-- Aim of the task --
Beginning at the top of the entries below, retype each line exactly until the line containing "self.bias1 = np.random.randn(1, hidden_size)" has been written out; include no pictures and no later lines.

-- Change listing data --
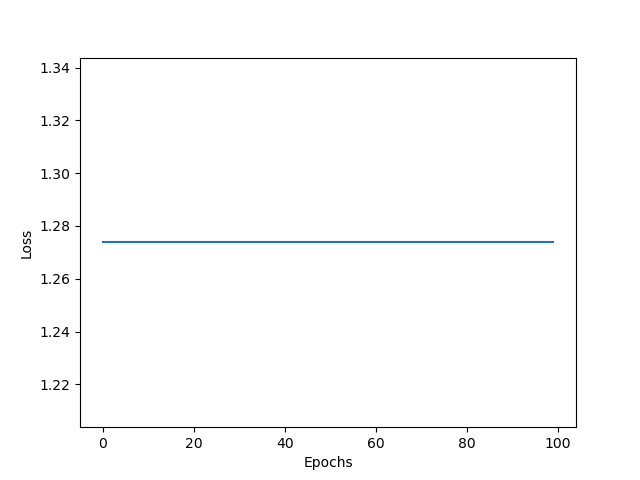
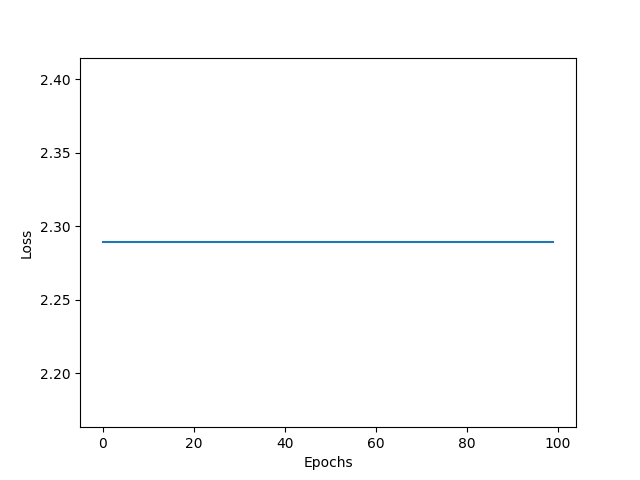
240501

diff --git a/2_Computer_Science/Artificial_Intelligence/experiment/EXP7/multilayer_perceptron_v2.py b/2_Computer_Science/Artificial_Intelligence/experiment/EXP7/multilayer_perceptron_v2.py
@@ -8,10 +8,11 @@ class Multilayer_Perceptron:
         self.weights2 = np.random.randn(hidden_size, output_size)
         self.bias1 = np.random.randn(1, hidden_size)
         self.bias2 = np.random.randn(1, output_size)
-        
+        self.losses = []
+
     def sigmoid(self, x):
         return 1 / (1 + np.exp(-x))
-    
+
     def sigmoid_derivative(self, x):
         return x * (1 - x)
 
@@ -21,7 +22,7 @@ class Multilayer_Perceptron:
     def loss_derivative(self, y_true, y_pred):
         return y_pred - y_true
 
-    def fit(self, X, y, learning_rate=0.01, epochs=10000):
+    def fit(self, X, y, learning_rate=0.01, epochs=1000):
         w1 = np.vstack((self.weights1, self.bias1))
         w2 = np.vstack((self.weights2, self.bias2))
         bias = np.ones((X.shape[0], 1))
@@ -34,6 +35,8 @@ class Multilayer_Perceptron:
             output_layer_input = np.dot(np.column_stack((hidden_layer_output, bias)), w2)
             output_layer_output = self.sigmoid(output_layer_input)
 
+            self.losses.append(np.sum(self.loss(y, output_layer_output)))
+
             # backward pass (output layer)
             # delta(E_total) /  delta(output_o)
             gradient_cal1 = self.loss_derivative(y, output_layer_output) # data_size x output_layer_size
@@ -44,7 +47,7 @@ class Multilayer_Perceptron:
             # delta(E_total) / delta(w2)
             gradient_cal4 = np.dot(gradient_cal3.T, gradient_cal1 * gradient_cal2) # (hidden_layer_size + 1) x output_layer_size
             # update w2
-            weights2_update = gradient_cal4 * learning_rate 
+            weights2_update = gradient_cal4 * learning_rate
             w2 -= weights2_update
 
             # backward pass (hidden layer)
@@ -85,33 +88,46 @@ if __name__ == '__main__':
     age, estimated_salary, purchased = data_train[:, 0], data_train[:, 1], data_train[:, 2]
     age_test, estimated_salary_test, purchased_test = data_test[:, 0], data_test[:, 1], data_test[:, 2]
 
-    mlp = Multilayer_Perceptron(2, 4, 1)
+    mlp = Multilayer_Perceptron(2, 8, 1)
 
     X_train = np.column_stack((age, estimated_salary))
-    y_train = np.expand_dims(purchased, axis=1) 
+    y_train = np.expand_dims(purchased, axis=1)
     mlp.fit(X_train, y_train)
 
     X_test = np.column_stack((age_test, estimated_salary_test))
-    y_test = np.expand_dims(purchased_test, axis=1) 
+    y_test = np.expand_dims(purchased_test, axis=1)
     y_pred = mlp.predict(X_test)
 
+    plt.xlabel('Age')
+    plt.ylabel('Estimated Salary')
+
+    count_correct = 0
     for i in range(len(y_pred)):
-        if y_pred[i] > 0 and y_test[i] == 1 or y_pred[i] <= 0 and y_test[i] == 0:
+        if y_pred[i] > 0.5 and y_test[i] == 1 or y_pred[i] <= 0.5 and y_test[i] == 0:
             print(f'\033[92mPredicted: {y_pred[i][0]:.2f}, Actual: {y_test[i]}\033[0m')
+            count_correct += 1
         else :
             print(f'\033[91mPredicted: {y_pred[i][0]:.2f}, Actual: {y_test[i]}\033[0m')
+    print(f'Correct Rate: {count_correct / len(y_pred):.2%}')
 
     for i in range(len(y_test)):
         if y_test[i] == 1:
             plt.scatter(age_test[i], estimated_salary_test[i], color='red')
         else:
             plt.scatter(age_test[i], estimated_salary_test[i], color='blue')
-    plt.xlabel('Age')
-    plt.ylabel('Estimated Salary')
-    
+
+    plt.savefig('mlp_data.png')
+
     x = np.linspace(-3, 3, 100)
     y = np.linspace(-3, 3, 100)
     X, Y = np.meshgrid(x, y)
     Z = mlp.predict(np.column_stack((X.ravel(), Y.ravel()))).reshape(X.shape)
     plt.contourf(X, Y, Z, levels=1, alpha=0.5)
-    plt.show()
+    # plt.show()
+    plt.savefig('mlp_prediction.png')
+    plt.close()
+
+    plt.plot(mlp.losses)
+    plt.xlabel('Epochs')
+    plt.ylabel('Loss')
+    plt.savefig('mlp_loss.png')

diff --git a/2_Computer_Science/Artificial_Intelligence/experiment/EXP7/perceptron.py b/2_Computer_Science/Artificial_Intelligence/experiment/EXP7/perceptron.py
@@ -4,7 +4,7 @@ import matplotlib.pyplot as plt
 class Perceptron:
 
     def __init__(self, input_size, output_size):
-        self.weights = np.random.randn(input_size, output_size) 
+        self.weights = np.random.randn(input_size, output_size)
         self.bias = np.random.randn(1, output_size)
         self.losses = []
 
@@ -13,7 +13,7 @@ class Perceptron:
         bias = np.ones((X.shape[0], 1))
         for _ in range(epochs):
             y_pred = self.predict(X)
-            self.losses.append(np.mean(0.5 * np.power(y_pred - y, 2)))
+            self.losses.append(0.5 * np.power(y_pred - y, 2))
             w -= learning_rate * np.dot(np.column_stack((X, bias)).T, y_pred - y)
         self.weights = w[:-1]
         self.bias = w[-1]
@@ -23,7 +23,7 @@ class Perceptron:
         return np.dot(np.column_stack((X, bias)), np.vstack((self.weights, self.bias)))
 
 if __name__ == '__main__':
-    data = np.genfromtxt('data/data.csv', delimiter=',', skip_header=1) 
+    data = np.genfromtxt('data/data.csv', delimiter=',', skip_header=1)
     # z-score normalization
     data[:, 0] = (data[:, 0] - data[:, 0].mean()) / data[:, 0].std()
     data[:, 1] = (data[:, 1] - data[:, 1].mean()) / data[:, 1].std()
@@ -37,11 +37,11 @@ if __name__ == '__main__':
     perceptron = Perceptron(2, 1)
 
     X_train = np.column_stack((age, estimated_salary))
-    y_train = np.expand_dims(purchased, axis=1) 
+    y_train = np.expand_dims(purchased, axis=1)
     perceptron.fit(X_train, y_train)
 
     X_test = np.column_stack((age_test, estimated_salary_test))
-    y_test = np.expand_dims(purchased_test, axis=1) 
+    y_test = np.expand_dims(purchased_test, axis=1)
     y_pred = perceptron.predict(X_test)
 
     count_correct = 0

-- Your response --
240501

diff --git a/2_Computer_Science/Artificial_Intelligence/experiment/EXP7/multilayer_perceptron_v2.py b/2_Computer_Science/Artificial_Intelligence/experiment/EXP7/multilayer_perceptron_v2.py
@@ -8,10 +8,11 @@ class Multilayer_Perceptron:
         self.weights2 = np.random.randn(hidden_size, output_size)
         self.bias1 = np.random.randn(1, hidden_size)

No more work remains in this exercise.